> **PROBLEM STATEMENT**: Here are some entries. Print them exactly as they are.

[Opening GIVEN RECORDS section]

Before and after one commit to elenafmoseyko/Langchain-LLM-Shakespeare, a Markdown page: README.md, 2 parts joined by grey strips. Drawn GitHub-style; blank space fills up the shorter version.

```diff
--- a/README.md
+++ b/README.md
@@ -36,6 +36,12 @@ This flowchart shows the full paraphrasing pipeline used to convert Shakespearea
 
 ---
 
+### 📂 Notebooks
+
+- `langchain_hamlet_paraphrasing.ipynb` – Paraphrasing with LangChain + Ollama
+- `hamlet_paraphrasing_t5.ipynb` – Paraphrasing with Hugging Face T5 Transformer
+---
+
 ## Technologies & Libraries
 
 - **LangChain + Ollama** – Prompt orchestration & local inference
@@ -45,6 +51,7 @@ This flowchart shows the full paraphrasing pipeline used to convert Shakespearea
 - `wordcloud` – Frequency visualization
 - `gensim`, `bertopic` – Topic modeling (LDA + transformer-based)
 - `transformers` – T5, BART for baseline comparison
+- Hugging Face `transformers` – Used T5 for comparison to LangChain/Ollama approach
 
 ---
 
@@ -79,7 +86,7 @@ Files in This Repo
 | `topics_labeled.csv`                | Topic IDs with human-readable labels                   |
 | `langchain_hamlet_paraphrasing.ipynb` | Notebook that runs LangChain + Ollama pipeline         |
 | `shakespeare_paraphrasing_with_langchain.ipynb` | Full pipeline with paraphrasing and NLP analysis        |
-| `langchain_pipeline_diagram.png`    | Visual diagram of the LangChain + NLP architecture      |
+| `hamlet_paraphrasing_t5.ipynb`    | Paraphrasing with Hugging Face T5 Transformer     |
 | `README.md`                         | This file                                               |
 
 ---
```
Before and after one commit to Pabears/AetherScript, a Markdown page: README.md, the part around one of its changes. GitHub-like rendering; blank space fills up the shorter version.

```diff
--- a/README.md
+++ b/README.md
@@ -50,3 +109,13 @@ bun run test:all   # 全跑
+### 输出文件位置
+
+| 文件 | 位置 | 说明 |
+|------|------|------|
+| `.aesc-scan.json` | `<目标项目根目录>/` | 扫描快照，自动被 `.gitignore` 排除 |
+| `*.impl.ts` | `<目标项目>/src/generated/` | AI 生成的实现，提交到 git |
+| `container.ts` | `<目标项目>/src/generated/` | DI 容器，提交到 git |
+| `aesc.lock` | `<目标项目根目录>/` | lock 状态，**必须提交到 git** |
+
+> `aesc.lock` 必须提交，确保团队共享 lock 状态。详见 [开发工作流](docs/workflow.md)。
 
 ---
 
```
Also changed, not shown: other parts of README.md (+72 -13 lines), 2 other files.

[Closing GIVEN RECORDS section]

> **THE ANSWER**:
Before and after one commit to elenafmoseyko/Langchain-LLM-Shakespeare, a Markdown page: README.md, 2 parts joined by grey strips. Drawn GitHub-style; blank space fills up the shorter version.

```diff
--- a/README.md
+++ b/README.md
@@ -36,6 +36,12 @@ This flowchart shows the full paraphrasing pipeline used to convert Shakespearea
 
 ---
 
+### 📂 Notebooks
+
+- `langchain_hamlet_paraphrasing.ipynb` – Paraphrasing with LangChain + Ollama
+- `hamlet_paraphrasing_t5.ipynb` – Paraphrasing with Hugging Face T5 Transformer
+---
+
 ## Technologies & Libraries
 
 - **LangChain + Ollama** – Prompt orchestration & local inference
@@ -45,6 +51,7 @@ This flowchart shows the full paraphrasing pipeline used to convert Shakespearea
 - `wordcloud` – Frequency visualization
 - `gensim`, `bertopic` – Topic modeling (LDA + transformer-based)
 - `transformers` – T5, BART for baseline comparison
+- Hugging Face `transformers` – Used T5 for comparison to LangChain/Ollama approach
 
 ---
 
@@ -79,7 +86,7 @@ Files in This Repo
 | `topics_labeled.csv`                | Topic IDs with human-readable labels                   |
 | `langchain_hamlet_paraphrasing.ipynb` | Notebook that runs LangChain + Ollama pipeline         |
 | `shakespeare_paraphrasing_with_langchain.ipynb` | Full pipeline with paraphrasing and NLP analysis        |
-| `langchain_pipeline_diagram.png`    | Visual diagram of the LangChain + NLP architecture      |
+| `hamlet_paraphrasing_t5.ipynb`    | Paraphrasing with Hugging Face T5 Transformer     |
 | `README.md`                         | This file                                               |
 
 ---
```
Before and after one commit to Pabears/AetherScript, a Markdown page: README.md, the part around one of its changes. GitHub-like rendering; blank space fills up the shorter version.

```diff
--- a/README.md
+++ b/README.md
@@ -50,3 +109,13 @@ bun run test:all   # 全跑
+### 输出文件位置
+
+| 文件 | 位置 | 说明 |
+|------|------|------|
+| `.aesc-scan.json` | `<目标项目根目录>/` | 扫描快照，自动被 `.gitignore` 排除 |
+| `*.impl.ts` | `<目标项目>/src/generated/` | AI 生成的实现，提交到 git |
+| `container.ts` | `<目标项目>/src/generated/` | DI 容器，提交到 git |
+| `aesc.lock` | `<目标项目根目录>/` | lock 状态，**必须提交到 git** |
+
+> `aesc.lock` 必须提交，确保团队共享 lock 状态。详见 [开发工作流](docs/workflow.md)。
 
 ---
 
```
Also changed, not shown: other parts of README.md (+72 -13 lines), 2 other files.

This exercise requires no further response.